Content starts

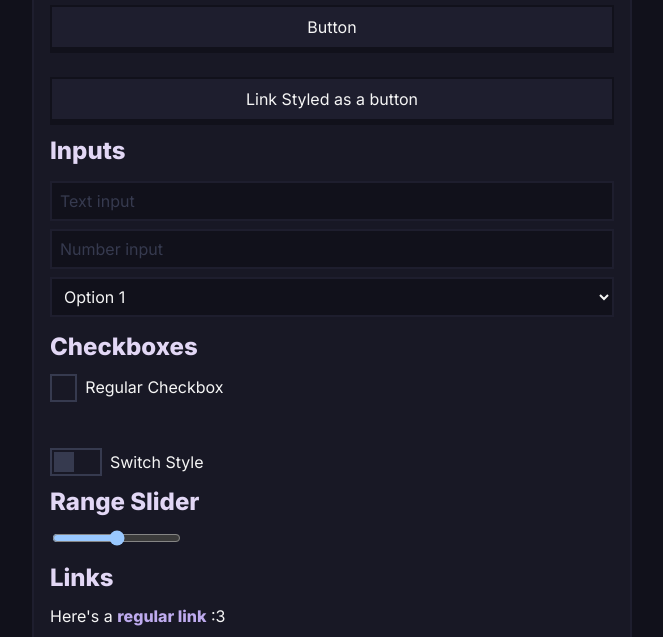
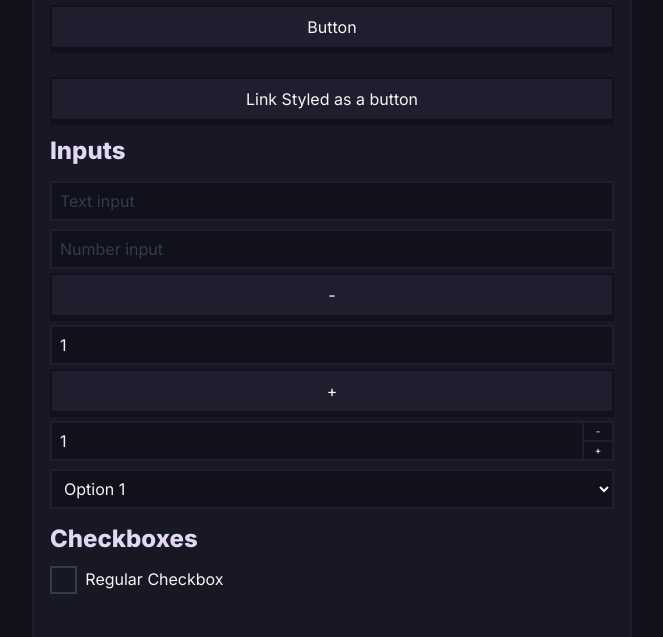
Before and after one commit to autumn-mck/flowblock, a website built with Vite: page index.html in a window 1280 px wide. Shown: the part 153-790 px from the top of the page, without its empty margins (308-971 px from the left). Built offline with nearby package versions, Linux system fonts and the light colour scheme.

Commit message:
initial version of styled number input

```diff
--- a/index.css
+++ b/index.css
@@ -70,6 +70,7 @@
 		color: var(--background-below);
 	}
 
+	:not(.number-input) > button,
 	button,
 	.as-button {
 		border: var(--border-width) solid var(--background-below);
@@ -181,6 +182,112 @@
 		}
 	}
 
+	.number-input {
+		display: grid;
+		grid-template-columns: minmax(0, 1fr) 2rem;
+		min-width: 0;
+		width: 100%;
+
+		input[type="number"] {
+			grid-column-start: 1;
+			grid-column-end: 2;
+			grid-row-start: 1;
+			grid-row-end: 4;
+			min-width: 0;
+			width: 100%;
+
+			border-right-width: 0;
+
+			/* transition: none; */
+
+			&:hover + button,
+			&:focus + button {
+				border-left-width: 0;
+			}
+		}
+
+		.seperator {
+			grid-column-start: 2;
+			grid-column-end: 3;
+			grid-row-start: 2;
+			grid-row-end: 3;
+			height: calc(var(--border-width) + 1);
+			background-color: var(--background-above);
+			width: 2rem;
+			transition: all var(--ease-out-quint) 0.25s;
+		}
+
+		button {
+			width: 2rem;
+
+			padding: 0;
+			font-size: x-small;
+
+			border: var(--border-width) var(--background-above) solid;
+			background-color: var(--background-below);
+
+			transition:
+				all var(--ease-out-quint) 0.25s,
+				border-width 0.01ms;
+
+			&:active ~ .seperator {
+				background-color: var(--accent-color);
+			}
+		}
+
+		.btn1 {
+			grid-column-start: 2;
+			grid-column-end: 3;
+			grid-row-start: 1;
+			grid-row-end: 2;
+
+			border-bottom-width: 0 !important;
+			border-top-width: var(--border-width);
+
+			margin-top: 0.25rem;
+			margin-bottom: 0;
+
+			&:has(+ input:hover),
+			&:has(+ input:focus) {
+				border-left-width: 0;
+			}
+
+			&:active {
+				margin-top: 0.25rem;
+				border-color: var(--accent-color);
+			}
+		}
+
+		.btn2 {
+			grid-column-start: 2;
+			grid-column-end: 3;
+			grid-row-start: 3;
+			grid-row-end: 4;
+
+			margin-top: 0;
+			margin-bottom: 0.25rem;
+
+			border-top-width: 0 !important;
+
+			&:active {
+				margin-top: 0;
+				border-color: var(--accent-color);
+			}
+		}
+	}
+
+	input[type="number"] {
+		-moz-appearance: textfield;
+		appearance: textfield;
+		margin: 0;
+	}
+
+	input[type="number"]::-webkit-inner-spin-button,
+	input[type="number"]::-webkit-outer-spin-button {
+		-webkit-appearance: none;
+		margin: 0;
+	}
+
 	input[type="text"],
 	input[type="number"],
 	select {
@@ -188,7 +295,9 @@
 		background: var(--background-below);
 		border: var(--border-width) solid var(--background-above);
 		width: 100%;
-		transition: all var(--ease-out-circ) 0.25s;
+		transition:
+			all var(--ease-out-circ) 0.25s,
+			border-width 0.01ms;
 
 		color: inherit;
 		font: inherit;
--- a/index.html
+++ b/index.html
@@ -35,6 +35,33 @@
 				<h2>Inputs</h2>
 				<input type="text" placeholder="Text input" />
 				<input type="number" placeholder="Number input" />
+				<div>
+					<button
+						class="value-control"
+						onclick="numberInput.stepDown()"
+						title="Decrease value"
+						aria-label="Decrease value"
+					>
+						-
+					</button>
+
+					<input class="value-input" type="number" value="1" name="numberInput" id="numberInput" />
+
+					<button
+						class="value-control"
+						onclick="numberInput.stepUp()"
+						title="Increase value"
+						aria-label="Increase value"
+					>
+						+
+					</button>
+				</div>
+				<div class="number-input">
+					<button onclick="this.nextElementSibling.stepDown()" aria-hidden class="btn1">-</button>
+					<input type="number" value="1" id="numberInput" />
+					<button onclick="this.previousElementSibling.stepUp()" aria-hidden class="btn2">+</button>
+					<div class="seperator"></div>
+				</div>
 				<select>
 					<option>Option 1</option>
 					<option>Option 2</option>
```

Content ends

▶ About this exercise: Return the material exactly as given, apart from the pictures.

▶ Solution:
Before and after one commit to autumn-mck/flowblock, a website built with Vite: page index.html in a window 1280 px wide. Shown: the part 153-790 px from the top of the page, without its empty margins (308-971 px from the left). Built offline with nearby package versions, Linux system fonts and the light colour scheme.

Commit message:
initial version of styled number input

```diff
--- a/index.css
+++ b/index.css
@@ -70,6 +70,7 @@
 		color: var(--background-below);
 	}
 
+	:not(.number-input) > button,
 	button,
 	.as-button {
 		border: var(--border-width) solid var(--background-below);
@@ -181,6 +182,112 @@
 		}
 	}
 
+	.number-input {
+		display: grid;
+		grid-template-columns: minmax(0, 1fr) 2rem;
+		min-width: 0;
+		width: 100%;
+
+		input[type="number"] {
+			grid-column-start: 1;
+			grid-column-end: 2;
+			grid-row-start: 1;
+			grid-row-end: 4;
+			min-width: 0;
+			width: 100%;
+
+			border-right-width: 0;
+
+			/* transition: none; */
+
+			&:hover + button,
+			&:focus + button {
+				border-left-width: 0;
+			}
+		}
+
+		.seperator {
+			grid-column-start: 2;
+			grid-column-end: 3;
+			grid-row-start: 2;
+			grid-row-end: 3;
+			height: calc(var(--border-width) + 1);
+			background-color: var(--background-above);
+			width: 2rem;
+			transition: all var(--ease-out-quint) 0.25s;
+		}
+
+		button {
+			width: 2rem;
+
+			padding: 0;
+			font-size: x-small;
+
+			border: var(--border-width) var(--background-above) solid;
+			background-color: var(--background-below);
+
+			transition:
+				all var(--ease-out-quint) 0.25s,
+				border-width 0.01ms;
+
+			&:active ~ .seperator {
+				background-color: var(--accent-color);
+			}
+		}
+
+		.btn1 {
+			grid-column-start: 2;
+			grid-column-end: 3;
+			grid-row-start: 1;
+			grid-row-end: 2;
+
+			border-bottom-width: 0 !important;
+			border-top-width: var(--border-width);
+
+			margin-top: 0.25rem;
+			margin-bottom: 0;
+
+			&:has(+ input:hover),
+			&:has(+ input:focus) {
+				border-left-width: 0;
+			}
+
+			&:active {
+				margin-top: 0.25rem;
+				border-color: var(--accent-color);
+			}
+		}
+
+		.btn2 {
+			grid-column-start: 2;
+			grid-column-end: 3;
+			grid-row-start: 3;
+			grid-row-end: 4;
+
+			margin-top: 0;
+			margin-bottom: 0.25rem;
+
+			border-top-width: 0 !important;
+
+			&:active {
+				margin-top: 0;
+				border-color: var(--accent-color);
+			}
+		}
+	}
+
+	input[type="number"] {
+		-moz-appearance: textfield;
+		appearance: textfield;
+		margin: 0;
+	}
+
+	input[type="number"]::-webkit-inner-spin-button,
+	input[type="number"]::-webkit-outer-spin-button {
+		-webkit-appearance: none;
+		margin: 0;
+	}
+
 	input[type="text"],
 	input[type="number"],
 	select {
@@ -188,7 +295,9 @@
 		background: var(--background-below);
 		border: var(--border-width) solid var(--background-above);
 		width: 100%;
-		transition: all var(--ease-out-circ) 0.25s;
+		transition:
+			all var(--ease-out-circ) 0.25s,
+			border-width 0.01ms;
 
 		color: inherit;
 		font: inherit;
--- a/index.html
+++ b/index.html
@@ -35,6 +35,33 @@
 				<h2>Inputs</h2>
 				<input type="text" placeholder="Text input" />
 				<input type="number" placeholder="Number input" />
+				<div>
+					<button
+						class="value-control"
+						onclick="numberInput.stepDown()"
+						title="Decrease value"
+						aria-label="Decrease value"
+					>
+						-
+					</button>
+
+					<input class="value-input" type="number" value="1" name="numberInput" id="numberInput" />
+
+					<button
+						class="value-control"
+						onclick="numberInput.stepUp()"
+						title="Increase value"
+						aria-label="Increase value"
+					>
+						+
+					</button>
+				</div>
+				<div class="number-input">
+					<button onclick="this.nextElementSibling.stepDown()" aria-hidden class="btn1">-</button>
+					<input type="number" value="1" id="numberInput" />
+					<button onclick="this.previousElementSibling.stepUp()" aria-hidden class="btn2">+</button>
+					<div class="seperator"></div>
+				</div>
 				<select>
 					<option>Option 1</option>
 					<option>Option 2</option>
```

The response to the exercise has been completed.